The Friedrich Peter Era
After the death of Anton Reinthaller, Friedrich Peter was elected Federal Party Chairman of the FPÖ in 1958. Having led the party for just under 20 years, Peter remains its longest-serving leader.
The Upper Austrian Peter also managed finally to lead the FPÖ out of its domestic political isolation. For the FPÖ succeeded for the first time in forging mutual alliances in parliament, for example with the SPÖ on the question of the Habsburg Laws and Otto Habsburg’s return to Austria. With Members of Parliament such as Tassilo Broesigke, Otto Scrinzi and Gustav Zeillinger, the Freedom Party was in due course able to make its mark in the National Council as a national-liberal party of notables and as a pivot, tipping the scales between the People‘s Party and the Socialists. This is why the FPÖ had high expectations for the 1970 National Council elections, launching itself into the campaign with the slogan “No red Chancellor, no black single-party government“. In the end, however, the FPÖ National Council election result stagnated at 5.5 percent. Nevertheless, Friedrich Peter seized the opportunity and in return for agreeing to support the SPÖ minority government under Bruno Kreisky, was able to achieve electoral law reform that was favourable to the Freedom Party.

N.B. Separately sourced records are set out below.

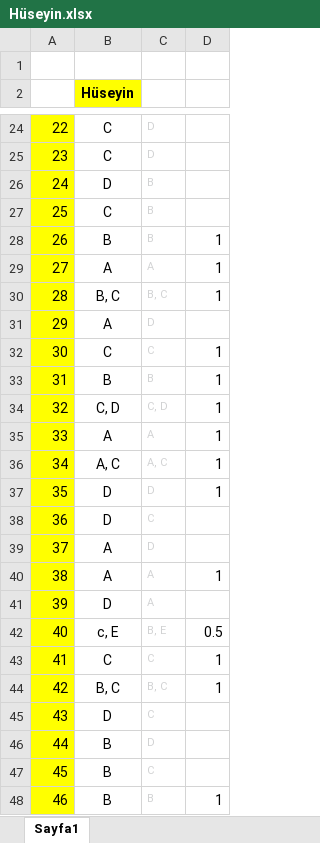
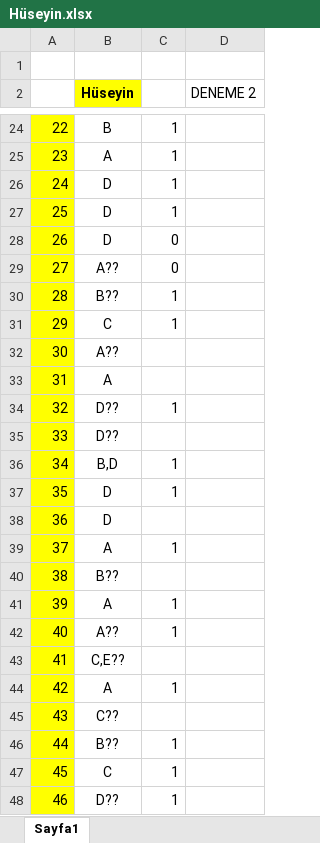
Before and after one commit to Porxelek/AWS, an Excel workbook: preb exam/Hüseyin.xlsx, sheet Sayfa1, drawn as a sheet; only a part is shown, gaps mark what is left out; values as stored, in another font and other column widths than the file's, no borders; removed rows and columns are numbered as before the commit, all else as after; the diff covers the shown part only; the diff names each change by its address in the sheet, - before the commit and + after, or states it on an @@ line.

```diff
--- a/preb exam/Hüseyin.xlsx (sheet Sayfa1)
+++ b/preb exam/Hüseyin.xlsx (sheet Sayfa1)
-column C, rows 24-48: D | D | B | B | B | A | B, C | D | C | B | C, D | A | A, C | D | C | D | A | A | B, E | C | B, C | C | D | C | B
+column D (DENEME 2), empty
-B24 (Hüseyin): C
+B24 (Hüseyin): B
-C24:C27: (empty)
+C24:C27: 1
-B25 (Hüseyin): C
+B25 (Hüseyin): A
-B27 (Hüseyin): C
+B27 (Hüseyin): D
-B28 (Hüseyin): B
+B28 (Hüseyin): D
-C28:C29: 1
+C28:C29: 0
-B29 (Hüseyin): A
+B29 (Hüseyin): A??
-B30 (Hüseyin): B, C
+B30 (Hüseyin): B??
-B31 (Hüseyin): A
+B31 (Hüseyin): C
-C31: (empty)
+C31: 1
-B32 (Hüseyin): C
+B32 (Hüseyin): A??
-C32:C33: 1
+C32:C33: (empty)
-B33 (Hüseyin): B
+B33 (Hüseyin): A
-B34 (Hüseyin): C, D
+B34 (Hüseyin): D??
-B35 (Hüseyin): A
+B35 (Hüseyin): D??
-C35: 1
+C35: (empty)
-B36 (Hüseyin): A, C
+B36 (Hüseyin): B,D
-C39: (empty)
+C39: 1
-B40 (Hüseyin): A
+B40 (Hüseyin): B??
-C40: 1
+C40: (empty)
-B41 (Hüseyin): D
+B41 (Hüseyin): A
-C41: (empty)
+C41: 1
-B42 (Hüseyin): c, E
+B42 (Hüseyin): A??
-C42: 0.5
+C42: 1
-B43 (Hüseyin): C
+B43 (Hüseyin): C,E??
-C43: 1
+C43: (empty)
-B44 (Hüseyin): B, C
+B44 (Hüseyin): A
-B45 (Hüseyin): D
+B45 (Hüseyin): C??
-B46 (Hüseyin): B
+B46 (Hüseyin): B??
-C46:C47: (empty)
+C46:C47: 1
-B47 (Hüseyin): B
+B47 (Hüseyin): C
-B48 (Hüseyin): B
+B48 (Hüseyin): D??
```
Also changed, not shown: 60 edited cells elsewhere in this sheet, preb exam/ad_soyad_C02.xlsx, 10 other files.
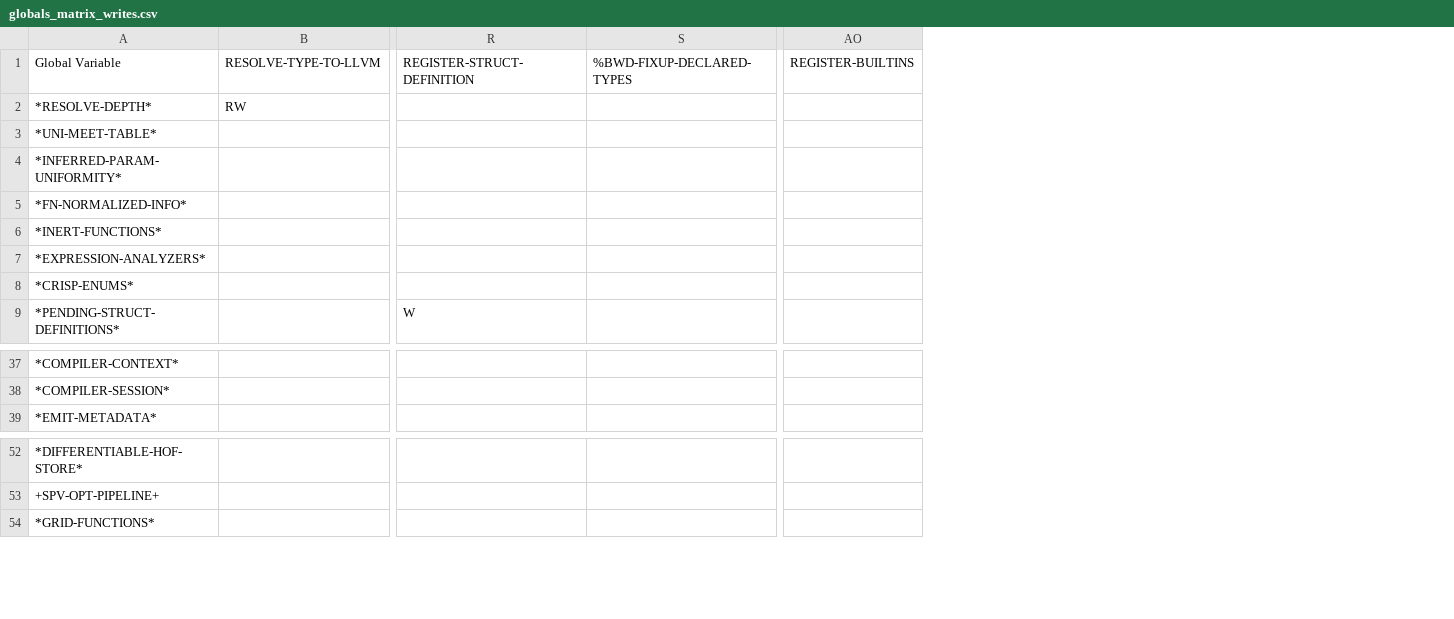
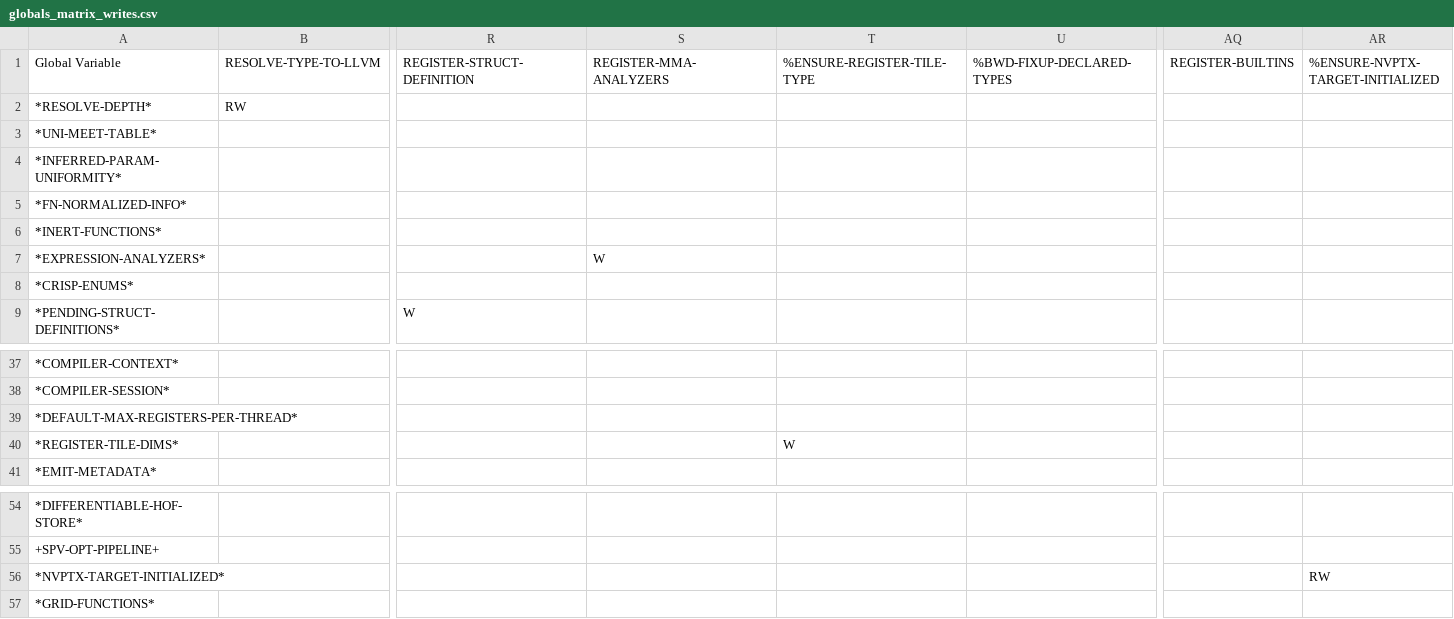
Before and after one commit to cperkinscperkins/crisp, a CSV file: docs/globals_matrix_writes.csv, drawn as a sheet; only a part is shown, gaps mark what is left out; rows hold the shown columns only; the diff names each change by its address in the sheet, - before the commit and + after, or states it on an @@ line.

```diff
--- a/docs/globals_matrix_writes.csv
+++ b/docs/globals_matrix_writes.csv
+column S, rows 1-7: REGISTER-MMA-ANALYZERS |  |  |  |  |  | W
+column T, row 1: %ENSURE-REGISTER-TILE-TYPE
+column AR, row 1: %ENSURE-NVPTX-TARGET-INITIALIZED
+row 39: *DEFAULT-MAX-REGISTERS-PER-THREAD*
+row 40: *REGISTER-TILE-DIMS* |  |  |  | W
+row 56: *NVPTX-TARGET-INITIALIZED* |  |  |  |  |  |  | RW
```
Also changed, not shown: docs/globals_matrix.csv, 2 other files.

When National Council elections took place under the new regulations in October 1971, the FPÖ was able to increase from six to ten its number of parliamentary seats in a chamber that had been enlarged from 165 to 183. Under Friedrich Peter, the FPÖ also initiated a process of programmatic modernisation. In 1968, the more modern “Ischl Party Programme“ was adopted in Bad Ischl, and at Peter‘s suggestion, the so-called “Attersee Circle“ was founded, a working group for young and more liberal-oriented intellectuals, one of whom was the later Party Chairman, Norbert Steger.
The “Attersee Circle“ subsequently provided valuable stimuli for the modernisation of the party and, among other things, took on the preparatory work for the “Freiheitliche Manifest zur Gesellschaftspolitik” (“FPÖ Manifesto on Social Policy“). Adopted in 1973, it already contained a chapter devoted to environmental protection. However, the later years of Peter‘s chairmanship were overshadowed by Simon Wiesenthal‘s highlighting from 1975 onwards of Peter‘s Second World War role within the Waffen-SS, though SPÖ Chancellor Bruno Kreisky, a friend of Friedrich Peter, took Peter‘s side. The affair ultimately also prevented Friedrich Peter being elected as Third President of the National Council. Following internal party disputes about Peter‘s past, Alexander Götz became the FPÖ’s new Party Chairman in 1978. Yet until 1986, Friedrich Peter remained Chairman of the FPÖ Parliamentary Group in the National Council.
Friedrich Peter became increasingly estranged from the FPÖ after the election of Jörg Haider as Party Chairman in the autumn of 1986, a development that culminated in his resignation from the party in 1992. Peter‘s relationship with his former party remained tense until his death in September 2005.
Nevertheless, it can be considered an historical achievement of Friedrich Peter to have anchored the FPÖ and thus the Third Lager as a stable factor in Austrian domestic politics.